--- DATA EXCERPTS Enclosed Below ---

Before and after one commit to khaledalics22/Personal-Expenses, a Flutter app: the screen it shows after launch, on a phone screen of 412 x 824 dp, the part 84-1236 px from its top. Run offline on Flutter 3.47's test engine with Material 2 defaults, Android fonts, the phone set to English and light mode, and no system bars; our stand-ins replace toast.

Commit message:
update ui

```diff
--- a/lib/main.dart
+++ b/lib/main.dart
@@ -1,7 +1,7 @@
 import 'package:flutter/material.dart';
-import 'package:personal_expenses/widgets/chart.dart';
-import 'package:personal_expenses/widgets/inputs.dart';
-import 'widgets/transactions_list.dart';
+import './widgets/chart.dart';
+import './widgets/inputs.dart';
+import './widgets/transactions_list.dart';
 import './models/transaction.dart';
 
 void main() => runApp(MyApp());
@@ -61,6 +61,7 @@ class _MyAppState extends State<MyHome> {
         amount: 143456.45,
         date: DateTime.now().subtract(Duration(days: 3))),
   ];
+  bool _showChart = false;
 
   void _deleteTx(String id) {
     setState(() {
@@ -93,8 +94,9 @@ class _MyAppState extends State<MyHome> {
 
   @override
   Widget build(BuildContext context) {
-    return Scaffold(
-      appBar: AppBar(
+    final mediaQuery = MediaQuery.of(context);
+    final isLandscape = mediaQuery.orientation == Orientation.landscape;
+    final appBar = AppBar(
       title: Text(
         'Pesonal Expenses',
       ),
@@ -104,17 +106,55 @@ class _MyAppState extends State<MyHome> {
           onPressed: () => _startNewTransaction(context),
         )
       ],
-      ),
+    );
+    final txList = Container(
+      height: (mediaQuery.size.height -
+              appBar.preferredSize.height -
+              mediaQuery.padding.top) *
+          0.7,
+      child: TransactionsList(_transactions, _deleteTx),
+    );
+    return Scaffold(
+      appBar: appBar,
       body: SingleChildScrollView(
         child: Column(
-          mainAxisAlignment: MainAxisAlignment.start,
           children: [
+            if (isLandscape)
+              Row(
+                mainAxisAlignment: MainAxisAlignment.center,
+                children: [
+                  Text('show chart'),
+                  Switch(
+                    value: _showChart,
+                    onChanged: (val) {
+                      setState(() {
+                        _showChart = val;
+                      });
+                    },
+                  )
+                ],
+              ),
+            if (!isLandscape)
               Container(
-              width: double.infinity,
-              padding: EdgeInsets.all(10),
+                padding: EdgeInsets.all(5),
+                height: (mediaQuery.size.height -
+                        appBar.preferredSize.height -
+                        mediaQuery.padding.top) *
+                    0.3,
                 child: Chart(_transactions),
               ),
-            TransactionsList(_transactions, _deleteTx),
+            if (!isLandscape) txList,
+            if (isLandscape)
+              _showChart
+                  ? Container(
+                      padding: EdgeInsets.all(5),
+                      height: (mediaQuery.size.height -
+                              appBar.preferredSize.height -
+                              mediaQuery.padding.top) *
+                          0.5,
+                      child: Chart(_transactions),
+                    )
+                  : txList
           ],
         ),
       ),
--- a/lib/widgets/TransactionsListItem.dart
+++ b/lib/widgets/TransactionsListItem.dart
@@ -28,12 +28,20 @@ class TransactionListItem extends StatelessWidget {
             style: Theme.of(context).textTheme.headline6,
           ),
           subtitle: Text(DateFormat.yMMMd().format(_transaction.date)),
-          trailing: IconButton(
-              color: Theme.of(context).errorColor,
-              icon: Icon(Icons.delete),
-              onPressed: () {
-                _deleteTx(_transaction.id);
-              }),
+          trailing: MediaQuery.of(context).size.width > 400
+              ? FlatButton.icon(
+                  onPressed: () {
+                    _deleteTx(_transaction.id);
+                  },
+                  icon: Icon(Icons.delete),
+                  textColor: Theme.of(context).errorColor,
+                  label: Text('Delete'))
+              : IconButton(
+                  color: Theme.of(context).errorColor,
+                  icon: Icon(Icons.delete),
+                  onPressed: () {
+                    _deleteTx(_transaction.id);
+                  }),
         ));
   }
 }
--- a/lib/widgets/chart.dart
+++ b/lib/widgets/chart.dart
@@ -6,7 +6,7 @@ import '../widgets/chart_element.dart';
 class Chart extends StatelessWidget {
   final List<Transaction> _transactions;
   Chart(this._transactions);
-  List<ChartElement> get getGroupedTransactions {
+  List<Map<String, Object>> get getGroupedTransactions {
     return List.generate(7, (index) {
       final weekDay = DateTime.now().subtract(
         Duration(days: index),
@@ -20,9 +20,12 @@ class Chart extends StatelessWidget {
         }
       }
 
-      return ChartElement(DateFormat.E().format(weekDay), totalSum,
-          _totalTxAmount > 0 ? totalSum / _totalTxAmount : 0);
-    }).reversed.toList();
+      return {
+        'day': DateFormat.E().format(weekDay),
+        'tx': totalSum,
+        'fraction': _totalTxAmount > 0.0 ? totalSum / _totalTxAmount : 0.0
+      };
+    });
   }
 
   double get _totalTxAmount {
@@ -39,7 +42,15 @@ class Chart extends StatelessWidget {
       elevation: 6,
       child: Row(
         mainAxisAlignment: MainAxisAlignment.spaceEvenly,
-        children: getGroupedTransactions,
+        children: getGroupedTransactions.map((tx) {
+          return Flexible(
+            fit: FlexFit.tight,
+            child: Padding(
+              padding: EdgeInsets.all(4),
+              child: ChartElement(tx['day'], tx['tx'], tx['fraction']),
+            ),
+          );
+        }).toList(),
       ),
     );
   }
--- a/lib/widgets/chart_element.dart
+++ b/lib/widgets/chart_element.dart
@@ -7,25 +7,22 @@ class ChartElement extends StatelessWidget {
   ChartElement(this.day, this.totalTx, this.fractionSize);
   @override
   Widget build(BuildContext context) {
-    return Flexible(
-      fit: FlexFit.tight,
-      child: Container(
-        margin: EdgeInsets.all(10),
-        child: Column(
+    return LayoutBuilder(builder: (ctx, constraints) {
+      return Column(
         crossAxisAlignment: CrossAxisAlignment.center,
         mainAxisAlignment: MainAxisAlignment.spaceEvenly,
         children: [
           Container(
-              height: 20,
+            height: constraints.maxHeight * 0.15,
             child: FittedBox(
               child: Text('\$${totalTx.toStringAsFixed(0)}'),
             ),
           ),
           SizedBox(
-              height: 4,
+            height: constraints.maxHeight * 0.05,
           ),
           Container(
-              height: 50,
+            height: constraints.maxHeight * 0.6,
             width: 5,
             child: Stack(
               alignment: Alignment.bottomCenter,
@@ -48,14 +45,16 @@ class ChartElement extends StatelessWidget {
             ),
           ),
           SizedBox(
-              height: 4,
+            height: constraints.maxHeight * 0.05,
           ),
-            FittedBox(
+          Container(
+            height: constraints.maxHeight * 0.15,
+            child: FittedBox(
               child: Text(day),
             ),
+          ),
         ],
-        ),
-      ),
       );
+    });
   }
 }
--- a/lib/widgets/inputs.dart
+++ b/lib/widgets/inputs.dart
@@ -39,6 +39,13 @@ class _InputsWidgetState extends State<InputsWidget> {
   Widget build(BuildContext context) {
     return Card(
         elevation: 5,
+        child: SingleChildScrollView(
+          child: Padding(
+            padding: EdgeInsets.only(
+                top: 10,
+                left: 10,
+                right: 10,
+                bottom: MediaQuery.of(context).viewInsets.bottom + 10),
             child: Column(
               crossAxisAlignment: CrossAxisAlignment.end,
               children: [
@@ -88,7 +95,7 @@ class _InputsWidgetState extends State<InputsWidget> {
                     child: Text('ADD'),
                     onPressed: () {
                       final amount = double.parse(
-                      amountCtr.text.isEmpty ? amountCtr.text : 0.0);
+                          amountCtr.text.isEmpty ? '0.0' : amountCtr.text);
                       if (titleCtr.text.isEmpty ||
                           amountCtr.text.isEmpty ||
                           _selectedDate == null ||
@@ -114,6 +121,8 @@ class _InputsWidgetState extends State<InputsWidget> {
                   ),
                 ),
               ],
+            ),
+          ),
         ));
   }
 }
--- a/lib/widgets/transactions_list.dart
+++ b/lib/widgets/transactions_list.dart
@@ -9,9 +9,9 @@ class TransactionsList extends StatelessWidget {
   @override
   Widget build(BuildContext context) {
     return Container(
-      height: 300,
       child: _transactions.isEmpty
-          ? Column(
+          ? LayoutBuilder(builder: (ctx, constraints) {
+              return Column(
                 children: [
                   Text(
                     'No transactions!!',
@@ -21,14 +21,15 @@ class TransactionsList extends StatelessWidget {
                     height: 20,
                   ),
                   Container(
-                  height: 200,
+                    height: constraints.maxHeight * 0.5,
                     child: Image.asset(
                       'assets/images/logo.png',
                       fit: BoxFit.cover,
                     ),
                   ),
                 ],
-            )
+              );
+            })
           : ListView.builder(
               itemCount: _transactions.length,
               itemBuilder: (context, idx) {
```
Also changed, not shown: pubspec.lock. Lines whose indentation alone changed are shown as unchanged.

--- End of Enclosed DATA EXCERPTS ---

Every line above that holds the string "getGroupedTransactions" should be copied into the answer.

-  List<ChartElement> get getGroupedTransactions {
+  List<Map<String, Object>> get getGroupedTransactions {
-        children: getGroupedTransactions,
+        children: getGroupedTransactions.map((tx) {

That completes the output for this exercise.